Kerry leads on immigration equality

WASHINGTON, D.C. — Sen. John Kerry (D-MA) led 11 colleagues in an April 6 letter to Attorney General Eric Holder and Secretary of Homeland Security Janet Napolitano urging immigration equality for legally married same-sex couples who are currently discriminated against under the Defense of Marriage Act.

“We applaud the President’s decision to no longer defend the Defense of Marriage Act in federal court,” the senators wrote. “With DOMA as law, however, we are creating a tier of second-class families in states that have authorized same-sex marriage. The same second-class status is imposed upon marriages between same-sex partners in which one spouse is not a U.S. citizen. We urge you to reconsider this position in light of the administration’s position that it will no longer defend DOMA in federal court.”

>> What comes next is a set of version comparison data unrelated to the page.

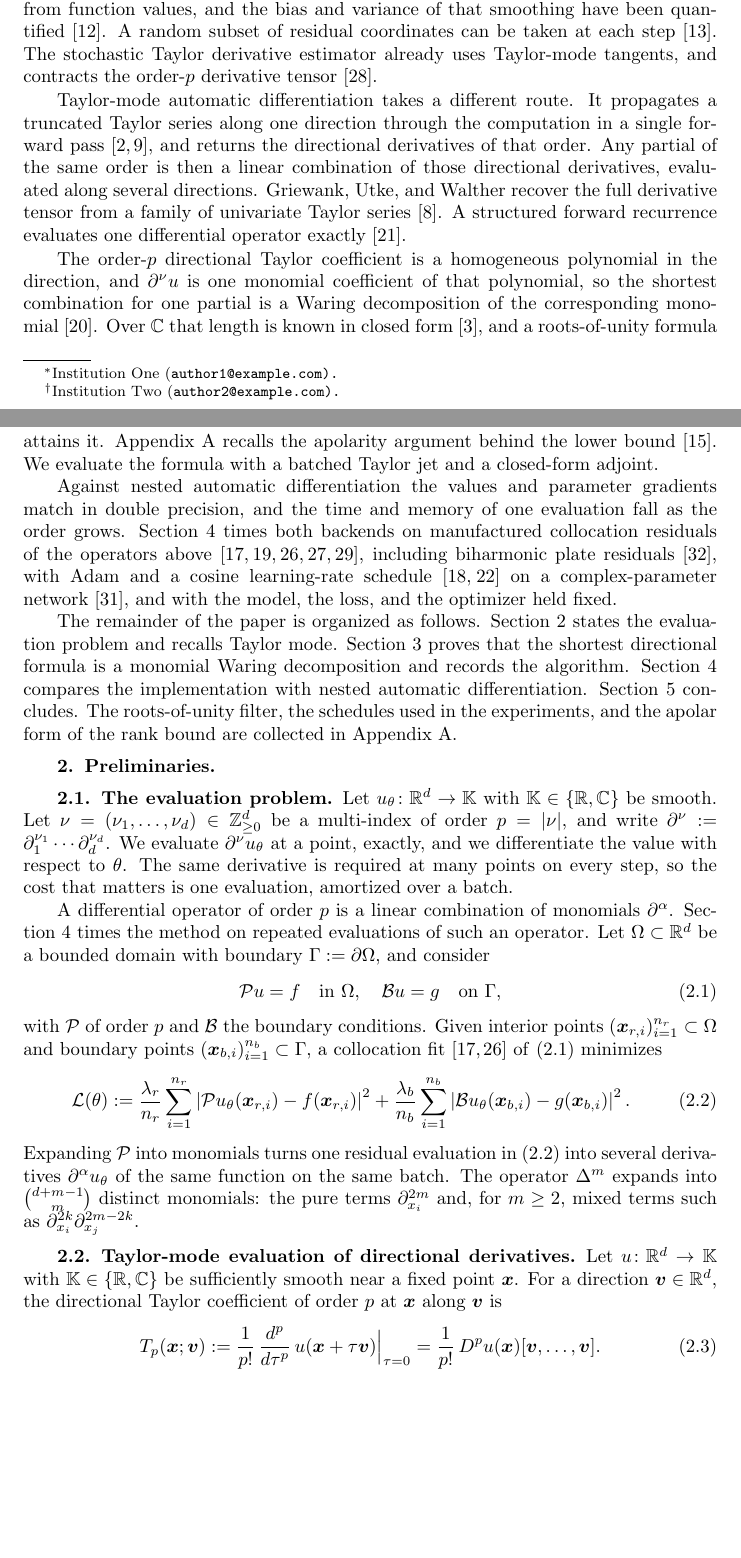
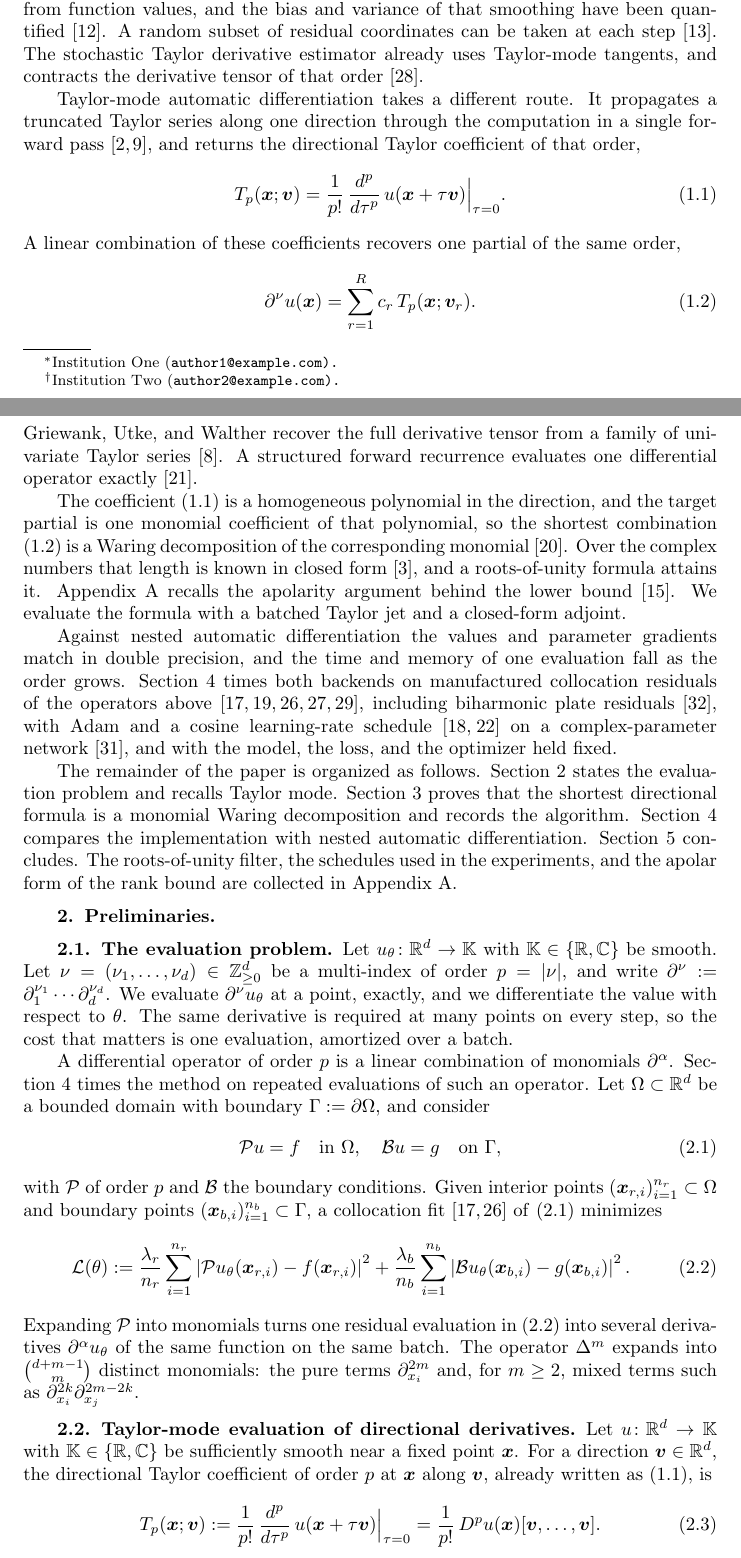
Before and after one commit to freezeng123456/apolarity, a LaTeX paper (docs/paper/jsc_paper_main.tex): two parts of pages 1 and 2 of 16, joined at a grey line, cut so that both start at the same text, the shorter picture padded with empty space. Compiled offline with pdfLaTeX; a LaTeX package or settings file that is missing is left out.

Commit message:
Display the directional formula in the introduction.
Keep the abstract free of mathematical symbols, and replace inline
order-p / partial / complex-field notation with two displayed
identities and equation references.

Co-authored-by: freezeng <freezeng123456@users.noreply.github.com>

```diff
--- a/docs/paper/jsc_paper_main.tex
+++ b/docs/paper/jsc_paper_main.tex
@@ -150,27 +151,34 @@ smoothing~\cite{Stein1981,He2023} estimate a residual from function values,
 and the bias and variance of that smoothing have been
 quantified~\cite{Hu2025bias}. A random subset of residual coordinates can be
 taken at each step~\cite{Hu2023sdgd}. The stochastic Taylor derivative
-estimator already uses Taylor-mode tangents, and contracts the order-$p$
-derivative tensor~\cite{Shi2024stde}.
+estimator already uses Taylor-mode tangents, and contracts the derivative
+tensor of that order~\cite{Shi2024stde}.
 
 Taylor-mode automatic differentiation takes a different route. It propagates a
 truncated Taylor series along one direction through the computation in a
 single forward pass~\cite{Bettencourt2019,Griewank2008}, and returns the
-directional derivatives of that order. Any partial of the same order is then a
-linear combination of those directional derivatives, evaluated along several
-directions. Griewank, Utke, and Walther recover the full derivative tensor
-from a family of univariate Taylor series~\cite{GriewankUtkeWalther2000}. A
-structured forward recurrence evaluates one differential operator
+directional Taylor coefficient of that order,
+\begin{equation}\label{eq_intro_tp}
+    \Tp(\bx; \bv) = \frac{1}{p!}\,\frac{d^{p}}{d\tau^{p}}\,u(\bx + \tau \bv)\Big|_{\tau=0}.
+\end{equation}
+A linear combination of these coefficients recovers one partial of the same
+order,
+\begin{equation}\label{eq_intro_recon}
+    \dal u(\bx) = \sum_{r=1}^{R} c_{r}\, \Tp(\bx; \bv_{r}).
+\end{equation}
+Griewank, Utke, and Walther recover the full derivative tensor from a family
+of univariate Taylor series~\cite{GriewankUtkeWalther2000}. A structured
+forward recurrence evaluates one differential operator
 exactly~\cite{Li2024forwardLaplacian}.
 
-The order-$p$ directional Taylor coefficient is a homogeneous polynomial in
-the direction, and $\partial^{\nu}u$ is one monomial coefficient of that
-polynomial, so the shortest combination for one partial is a Waring
-decomposition of the corresponding monomial~\cite{Landsberg2012}. Over $\C$
-that length is known in closed form~\cite{CCG2012}, and a roots-of-unity
-formula attains it. Appendix~\ref{sec_schedules} recalls the apolarity
-argument behind the lower bound~\cite{IK1999}. We evaluate the formula with a
-batched Taylor jet and a closed-form adjoint.
+The coefficient \eqref{eq_intro_tp} is a homogeneous polynomial in the
+direction, and the target partial is one monomial coefficient of that
+polynomial, so the shortest combination \eqref{eq_intro_recon} is a Waring
+decomposition of the corresponding monomial~\cite{Landsberg2012}. Over the
+complex numbers that length is known in closed form~\cite{CCG2012}, and a
+roots-of-unity formula attains it. Appendix~\ref{sec_schedules} recalls the
+apolarity argument behind the lower bound~\cite{IK1999}. We evaluate the
+formula with a batched Taylor jet and a closed-form adjoint.
 
 Against nested automatic differentiation the values and parameter gradients
 match in double precision, and the time and memory of one evaluation fall as
@@ -231,7 +239,8 @@ $\partial_{x_{i}}^{2k}\partial_{x_{j}}^{2m-2k}$.
 
 Let $u \colon \R^{d} \to \K$ with $\K \in \{\R, \C\}$ be sufficiently smooth
 near a fixed point $\bx$. For a direction $\bv \in \R^{d}$, the directional
-Taylor coefficient of order $p$ at $\bx$ along $\bv$ is
+Taylor coefficient of order $p$ at $\bx$ along $\bv$, already written as
+\eqref{eq_intro_tp}, is
 \begin{equation}\label{eq_tp}
     \Tp(\bx; \bv) := \frac{1}{p!}\,\frac{d^{p}}{d\tau^{p}}\,u(\bx + \tau \bv)\Big|_{\tau=0} = \frac{1}{p!}\,D^{p}u(\bx)[\bv, \ldots, \bv].
 \end{equation}
```
Also changed, not shown: docs/paper/jsc_paper_main.pdf, docs/paper/jsc_paper_main.tex (7 more changed lines).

Rachel B. Tiven, executive director of Immigration Equality, a national organization that works to end discrimination in U.S. immigration law, has also called for a change.

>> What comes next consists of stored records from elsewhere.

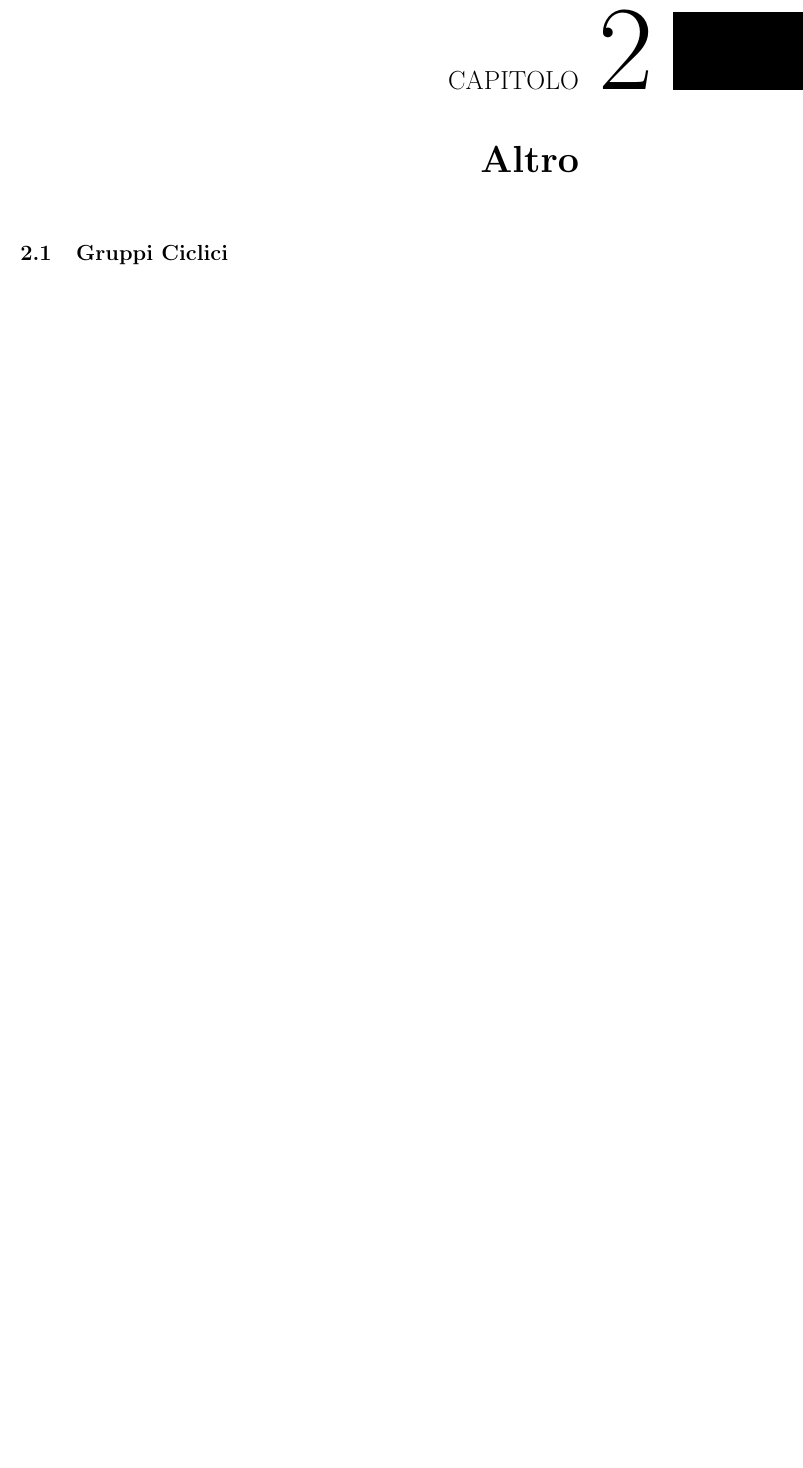
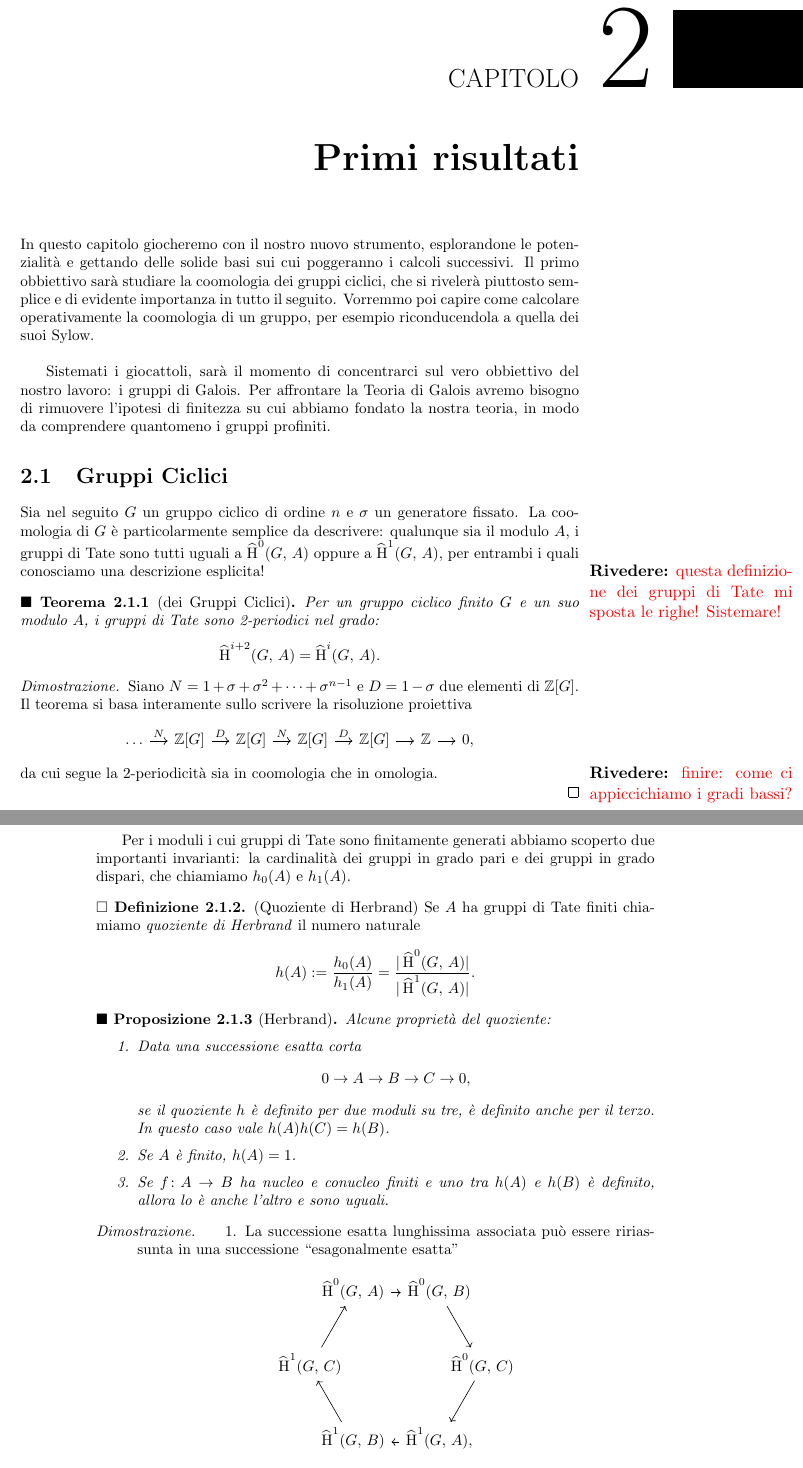
Before and after one commit to G4ll/Tesi, a LaTeX book (Tesi.tex, which reads Capitolo2.tex, Definizioni.tex): part of page 21 of 23 before the commit and two parts of pages 21 and 22 of 25 after it, the two joined at a grey line, cut so that both start at the same text, the shorter picture padded with empty space. Compiled offline with pdfLaTeX; a missing bibliography style is replaced by a similar one.

Commit message:
ho i ciclici

```diff
--- a/Capitolo2.tex
+++ b/Capitolo2.tex
@@ -1,4 +1,53 @@
-\chapter{Altro}
+\chapter{Primi risultati}
+In questo capitolo giocheremo con il nostro nuovo strumento, esplorandone le potenzialità e gettando delle solide basi sui cui poggeranno i calcoli successivi. Il primo obbiettivo sarà studiare la coomologia dei gruppi ciclici, che si rivelerà piuttosto semplice e di evidente importanza in tutto il seguito. Vorremmo poi capire come calcolare operativamente la coomologia di un gruppo, per esempio riconducendola a quella dei suoi Sylow. \\
 
-%%%% Cambio ?? %%%%
+Sistemati i giocattoli, sarà il momento di concentrarci sul vero obbiettivo del nostro lavoro: i gruppi di Galois. Per affrontare la Teoria di Galois avremo bisogno di rimuovere l'ipotesi di finitezza su cui abbiamo fondato la nostra teoria, in modo da comprendere quantomeno i gruppi profiniti.
+
 \section{Gruppi Ciclici}
+Sia nel seguito $ G $ un gruppo ciclico di ordine $ n $ e $ \sigma $ un generatore fissato. La coomologia di $ G $ è particolarmente semplice da descrivere: qualunque sia il modulo $ A $, i gruppi di Tate sono tutti uguali a $ \Hh^0(G, \, A) $ oppure a $ \Hh^1(G, \, A) $, per entrambi i quali conosciamo una descrizione esplicita! \todo[questa definizione dei gruppi di Tate mi sposta le righe! Sistemare!]
+
+\begin{theorem}[dei Gruppi Ciclici]\label{ciclici}
+	Per un gruppo ciclico finito $ G $ e un suo modulo $ A $, i gruppi di Tate sono 2-periodici nel grado:
+	\[ \Hh^{i+2}(G, \, A) = \Hh^{i}(G, \, A). \]
+\end{theorem}
+
+\begin{proof}
+	Siano $ N = 1 + \sigma + \sigma^2 + \dots + \sigma^{n-1} $ e $ D = 1 - \sigma $ due elementi di $ \Z[G] $. Il teorema si basa interamente sullo scrivere la risoluzione proiettiva
+	\[ \begin{tikzcd}[column sep = small]
+	\dots \rar["N"]
+	& \Z[G] \rar["D"]
+	& \Z[G] \rar["N"]
+	& \Z[G] \rar["D"]
+	& \Z[G] \rar
+	& \Z \rar & 0,
+	\end{tikzcd} \]
+	da cui segue la 2-periodicità sia in coomologia che in omologia.
+
+	\todo[finire: come ci appiccichiamo i gradi bassi?]
+\end{proof}
+
+Per i moduli i cui gruppi di Tate sono finitamente generati abbiamo scoperto due importanti invarianti: la cardinalità dei gruppi in grado pari e dei gruppi in grado dispari, che chiamiamo $ h_0(A) $ e $ h_1(A) $.
+
+\begin{definition}(Quoziente di Herbrand)
+	Se $ A $ ha gruppi di Tate finiti chiamiamo \emph{quoziente di Herbrand} il numero naturale
+	\[ {h}(A) := \frac{h_0(A)}{h_1(A)} = \frac{|\Hh^0(G, \, A)|}{|\Hh^1(G, \, A)|}. \]
+\end{definition}
+
+\begin{proposition}[Herbrand]
+	Alcune proprietà del quoziente:
+	\begin{enumerate}
+		\item Data una successione esatta corta
+		\[ 0 \to A \to B \to C \to 0, \]
+		se il quoziente $ h $ è definito per due moduli su tre, è definito anche per il terzo. In questo caso vale $ h(A)h(C) = h(B) $.
+		\item Se $ A $ è finito, $ h(A) = 1 $.
+		\item Se $ f \colon A \to B $ ha nucleo e conucleo finiti e uno tra $ h(A) $ e $h(B) $ è definito, allora lo è anche l'altro e sono uguali.
+	\end{enumerate}
+\end{proposition}
+
+\begin{proof}
+	\begin{enumerate}
+		\item La successione esatta lunghissima associata può essere ririassunta in una successione \leftquote esagonalmente esatta"
+		\[\begin{tikzcd}[column sep={1cm,between origins}, row sep={1.732050808cm,between origins}]
+			& \Hh^0(G, \, A) \arrow[rr] && \Hh^0(G, \, B) \arrow[rd] &  \\
+			\Hh^1(G, \, C) \arrow[ru]&  &&  & \Hh^0(G, \, C) \arrow[ld] \\				& \Hh^1(G, \, B) \arrow[lu] && \Hh^1(G, \, A) \arrow[ll], &
+		\end{tikzcd}\]
@@ -4,0 +72 @@
+		\[ 0 \to \ker f \to A \to Q \to 0 \qquad\text{ e } \qquad 0 \to Q \to B \to \coker f \to 0, \]
--- a/Definizioni.tex
+++ b/Definizioni.tex
@@ -74,6 +74,8 @@
 \newcommand{\K}{\mathbb{K}}
 \newcommand{\F}{\mathbb{F}}
 
+\newcommand{\leftquote}{\textquotedblleft}
+
 \newcommand{\Aut}[1]{\mathrm{Aut}\left( #1 \right)}
 \newcommand{\Gal}[1]{\mathcal{G}al\left( #1 \right)}
 \DeclareMathOperator{\Hom}{Hom}
```
Also changed, not shown: Capitolo1.tex (+4 -4 lines), Capitolo2.tex (23 more changed lines).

LGBT Health, Part I

WASHINGTON, D.C. — National health think tank The Institute of Medicine issued a report March 31 detailing health disparities between LGBT and non-LGBT Americans and calling for substantially increased federal research into the medical concerns of LGBT people. The report, “The Health of Lesbian, Gay, Bisexual, and Transgender People: Building a Foundation for Better Understanding,” is meant to be a wake-up call for government researchers and policymakers who have resisted asking LGBT-specific questions in federal health surveys.

LGBT Health, Part II

WASHINGTON, D.C. — On April 1, the Department of Health and Human Services announced a number of steps it was recommending to President Barack Obama to improve the health and well-being of LGBT Americans.

The recommendations include prohibiting workplace bias on the basis of sexual orientation and gender identity for HHS programs and employees; increasing the number of federally-funded health surveys that collect sexual orientation and gender identity data; and promoting health profession training programs to include LGBT cultural competency curricula.

HHS will take additional steps, integrating an even stronger component focusing on LGBT youth in all anti-bullying initiatives, reducing the barriers encountered by prospective and current foster and adoptive parents who are LGBT, and requiring all organizations serving runaway and homeless youth to be equipped to serve LGBT youth.

Study: 9 million LGBT Americans

LOS ANGELES, Calif. — The Williams Institute, a leading think tank dedicated to the field of sexual orientation and gender identity-related law and public policy, has released new research that estimates the size of the LGBT community in the U.S. Drawing on information from four recent national and two state-level population-based surveys, the analyses suggest that there are more than 8 million American adults who are lesbian, gay or bisexual, comprising 3.5 percent of the adult population. There are also nearly 700,000 transgender individuals in the U.S. In total, the study suggests that approximately 9 million Americans — roughly the population of New Jersey — identify as LGBT.

Victory in Ark., Part I

LITTLE ROCK, Ark. — The Arkansas Supreme Court has upheld a lower court ruling that a law prohibiting adoption by unmarried couples who live together violates the Arkansas Constitution. On Nov. 4, 2008, Arkansas voters approved a statutory ban on adoption and foster parenting by unmarried individuals cohabiting with a sexual partner. The April 7 ruling affirms a Pulaski County circuit judge decision that Initiated Act I of 2008 intrudes on privacy rights guaranteed by the Arkansas Constitution. The victory leaves Mississippi and Utah as the only states with adoption bans for unmarried couples, including same-sex couples.

Victory in Ark., Part II

LITTLE ROCK, Ark. — Advocates for LGBT youth and education praised Gov. Beebe’s April 1 signing of a comprehensive anti-bullying bill that enumerates personal characteristics often targeted for bullying, including race, religion, sexual orientation and gender identity. The bill, which also requires educator training, had overwhelming support from legislators of all parties and passed unanimously in the state Senate. Arkansas is the 11th state to pass an enumerated anti-bullying law. The others that have such laws are California, Illinois, Iowa, Maryland, New Jersey, New York, North Carolina, Oregon, Vermont and Washington.


British HIV rates up sharply

LONDON, U.K. — New Health Protection Agency figures show that HIV infections among gay and bisexual men in the U.K. have risen by 70 percent in the last decade. In 2001, 1,810 men who have sex with men were diagnosed with the disease. Last year, the number had risen to 3,080. It is estimated that there are 30,000 gay and bisexual men living with HIV in the U.K. today, although one-third of these are thought to be undiagnosed.

David Stout

David Stout is the associate editor of QNotes. He can be reached at